Give someone a branded stress ball, and your business will be remembered until that stress ball gets thrown out in the hotel room trash.
Create a memory and a unique experience and that’s when you have something special--a meaningful connection that could turn into a potential client or strategic partner.
When done right, trade shows can be an incredibly effective place to generate brand awareness, meet new contacts, and showcase your latest and greatest products and services.
But your success starts long before you arrive at the convention center or hotel ballroom with your spinner and the massive display that’s part origami, part mechanical engineering project.
If you want to make the most of your trade show spend, you need a plan leading up to, during, and after the event.
Marketing before a trade show
Start to let current and prospective clients know you’re going to be going to be exhibiting at XYZ trade show approximately 45 days out. This can include personal interactions, mentions in email newsletters, and via social media (make sure to include any relevant hashtags).
You also want to monitor your social networks for mentions from contacts about attending the trade show and follow up where it makes sense.
Always look for opportunities to schedule appointments (dinner, coffee, etc.) with partners, stakeholders, and customers during the show. Also think about other businesses and people you want to meet ahead of time. That way you can do some background research and make the most of your time during those initial interactions.
Of course it wouldn’t be a trade show without thinking about your booth—what promotional items make the most sense and most importantly what’s going to help get your business noticed.
It’s okay to be creative and cute with your display, you just want to make sure it’s relevant to your business. John Greathouse profiles how Central Desktop was able to employ a cigar-smoking, bearded angel with an exaggerated New York accent to get some amazing buzz during the San Francisco ad:tech conference in an article for Forbes—definitely a must read for any trade show exhibitor.
The halo? The harp? Tied directly to their move to the cloud? Brilliant.
You’ll also want to check out this article from John on another creative trade show marketing success story.
Marketing during a trade show
I know it can be exciting for some to be away from the family, stay up late, and throw back a few too many cocktails. Remember why you’re there—to meet prospective clients and promote your business. That means you should be easily approachable any time you’re at your booth, mingling with colleagues, riding in an elevator, etc.
And speaking of booths and approachability, those uncomfortable folding chairs are not your friends. If you’re physically able, make sure you wear some sensible shoes, stand up, and get away from behind the table to eliminate any unnecessary barriers to conversations and personal connections.

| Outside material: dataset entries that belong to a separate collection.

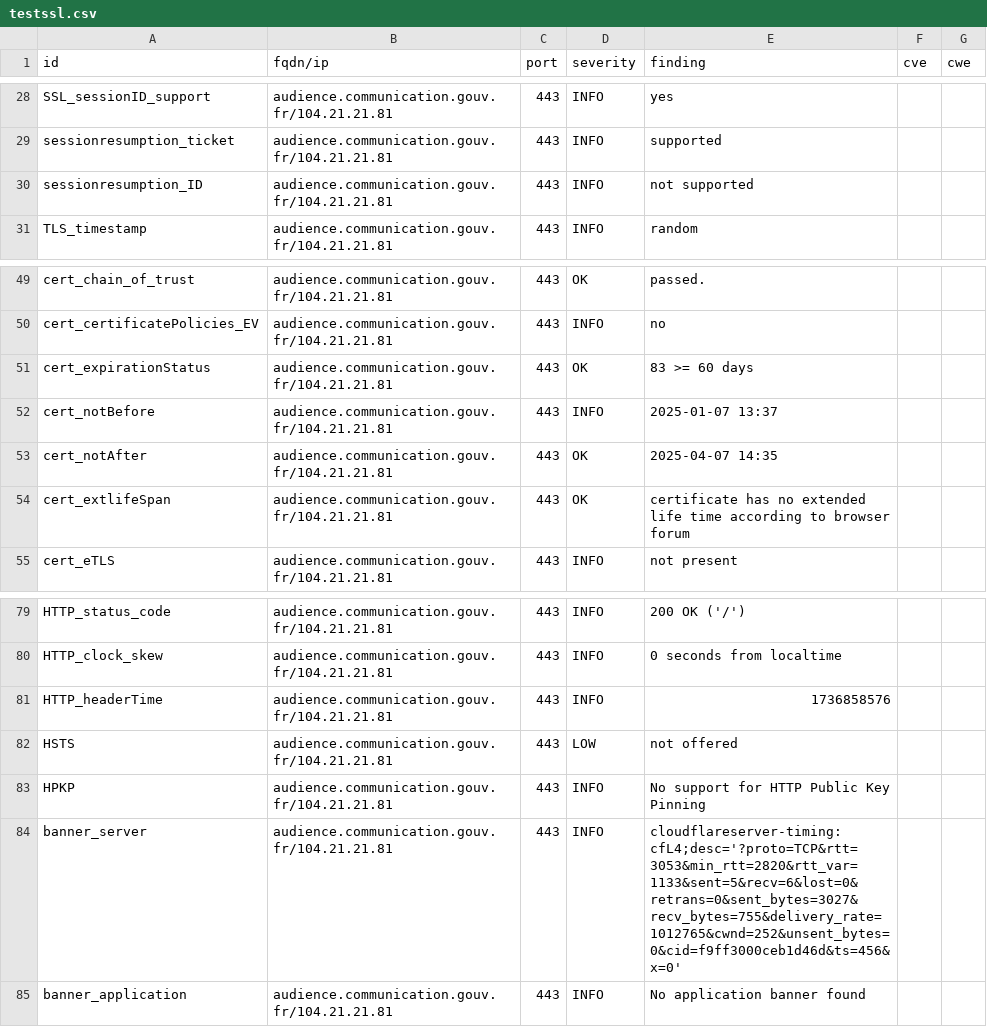
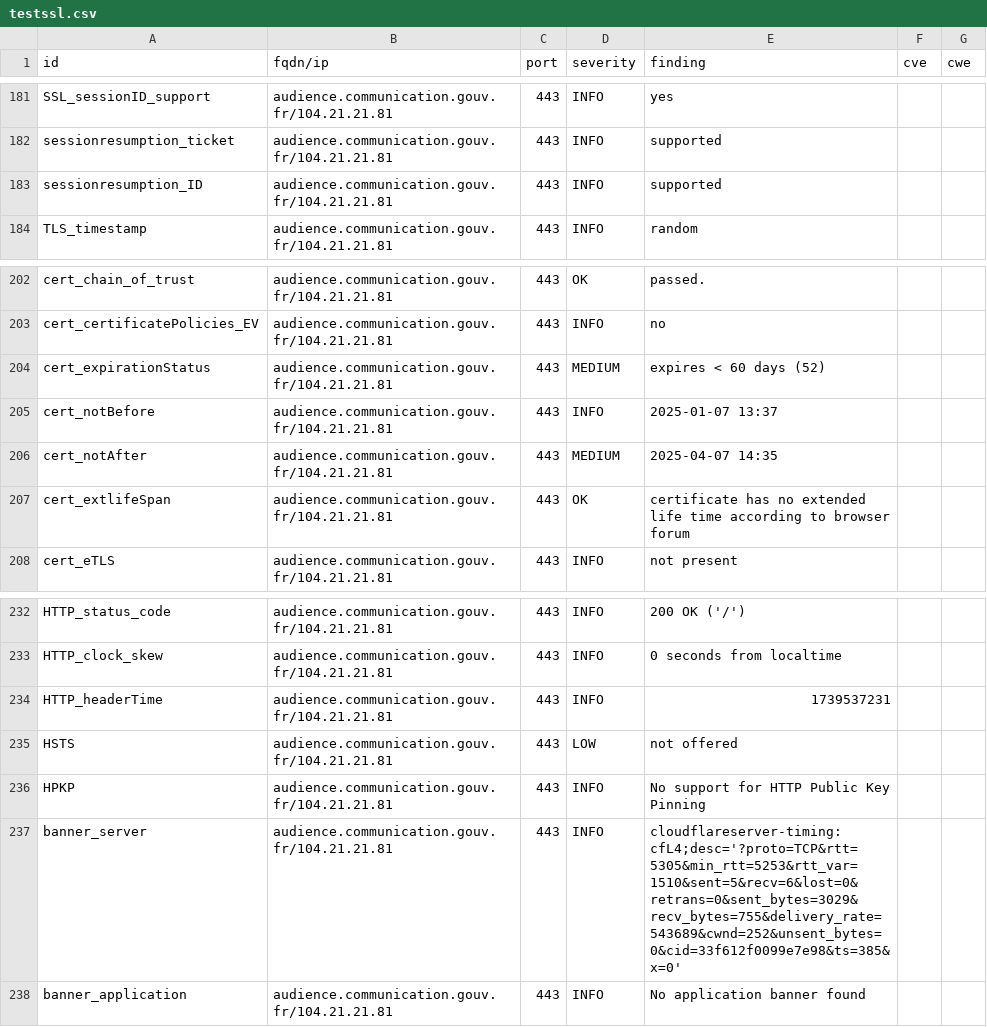
Before and after one commit to GKO-org/dashlordPrd11, a CSV file: results/aHR0cHM6Ly9hdWRpZW5jZS5jb21tdW5pY2F0aW9uLmdvdXYuZnI=/testssl.csv, drawn as a sheet; only a part is shown, gaps mark what is left out; the diff covers the shown part only.

```diff
--- a/results/aHR0cHM6Ly9hdWRpZW5jZS5jb21tdW5pY2F0aW9uLmdvdXYuZnI=/testssl.csv
+++ b/results/aHR0cHM6Ly9hdWRpZW5jZS5jb21tdW5pY2F0aW9uLmdvdXYuZnI=/testssl.csv
@@ -29,3 +182,3 @@
 "sessionresumption_ticket","audience.communication.gouv.fr/104.21.21.81","443","INFO","supported","",""
-"sessionresumption_ID","audience.communication.gouv.fr/104.21.21.81","443","INFO","not supported","",""
+"sessionresumption_ID","audience.communication.gouv.fr/104.21.21.81","443","INFO","supported","",""
 "TLS_timestamp","audience.communication.gouv.fr/104.21.21.81","443","INFO","random","",""
@@ -50,5 +203,5 @@
 "cert_certificatePolicies_EV","audience.communication.gouv.fr/104.21.21.81","443","INFO","no","",""
-"cert_expirationStatus","audience.communication.gouv.fr/104.21.21.81","443","OK","83 >= 60 days","",""
+"cert_expirationStatus","audience.communication.gouv.fr/104.21.21.81","443","MEDIUM","expires < 60 days (52)","",""
 "cert_notBefore","audience.communication.gouv.fr/104.21.21.81","443","INFO","2025-01-07 13:37","",""
-"cert_notAfter","audience.communication.gouv.fr/104.21.21.81","443","OK","2025-04-07 14:35","",""
+"cert_notAfter","audience.communication.gouv.fr/104.21.21.81","443","MEDIUM","2025-04-07 14:35","",""
 "cert_extlifeSpan","audience.communication.gouv.fr/104.21.21.81","443","OK","certificate has no extended life time according to browser forum","",""
@@ -80,6 +233,6 @@
 "HTTP_clock_skew","audience.communication.gouv.fr/104.21.21.81","443","INFO","0 seconds from localtime","",""
-"HTTP_headerTime","audience.communication.gouv.fr/104.21.21.81","443","INFO","1736858576","",""
+"HTTP_headerTime","audience.communication.gouv.fr/104.21.21.81","443","INFO","1739537231","",""
 "HSTS","audience.communication.gouv.fr/104.21.21.81","443","LOW","not offered","",""
 "HPKP","audience.communication.gouv.fr/104.21.21.81","443","INFO","No support for HTTP Public Key Pinning","",""
-"banner_server","audience.communication.gouv.fr/104.21.21.81","443","INFO","cloudflareserver-timing: cfL4;desc='?proto=TCP&rtt=3053&min_rtt=2820&rtt_var=1133&sent=5&recv=6&lost=0&retrans=0&sent_bytes=3027&recv_bytes=755&delivery_rate=1012765&cwnd=252&unsent_bytes=0&cid=f9ff3000ceb1d46d&ts=456&x=0'","",""
+"banner_server","audience.communication.gouv.fr/104.21.21.81","443","INFO","cloudflareserver-timing: cfL4;desc='?proto=TCP&rtt=5305&min_rtt=5253&rtt_var=1510&sent=5&recv=6&lost=0&retrans=0&sent_bytes=3029&recv_bytes=755&delivery_rate=543689&cwnd=252&unsent_bytes=0&cid=33f612f0099e7e98&ts=385&x=0'","",""
 "banner_application","audience.communication.gouv.fr/104.21.21.81","443","INFO","No application banner found","",""
```
Also changed, not shown: 4 added rows, 4 removed rows and 149 moved rows elsewhere in this file, 8 other files.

Notice the focus on personal connections. Collecting hundreds of business cards in a fishbowl doesn’t mean anything if you’re not going to do anything with them. Remember you’ve likely spent a significant amount of time and money on travel, booth fees, displays, promotional items—don’t let your investment go to waste.
Marketing after a trade show
Follow up with relevant contacts. I know that sounds obvious, but you’d be surprised at how many times businesses never get around to what’s arguably the most important outcome from the trade show. If a connection is local, find a time to meet over coffee or at their location so you can build upon the dialogue that started during the event.
In addition to individual follow up, consider generating some content attendees (and those who were unable to make it) would find helpful. This could include a recap, insights into emerging trends, observations, or even responses to questions you received during the event. Content is a great way to drive prospective customers and clients back to your website and also expand your reach to others who find the post online after the trade show.
ExactTarget always hits content out of the park around their Connections conference. Here’s a quick snapshot of some of the creative articles from last year’s event. Something like “The Top 10 Tweet-Worthy Moments” and “The Survival Guide to Connections #ET13” could be a great fit for any trade show.
Above all, maximizing your trade show spend requires a plan that reflects your unique value proposition and the personality of your business AND one that will resonate with potential clients.
It’s okay to employ a cigar-smoking, bearded angel with an exaggerated New York accent—but you better make sure there’s a clear connection with your brand. If not, you could have just saved your money and ordered some of those stress balls.
Looking for more trade show marketing tips? You’ll love this post >> The Inbound Way to Do Trade Show Marketing.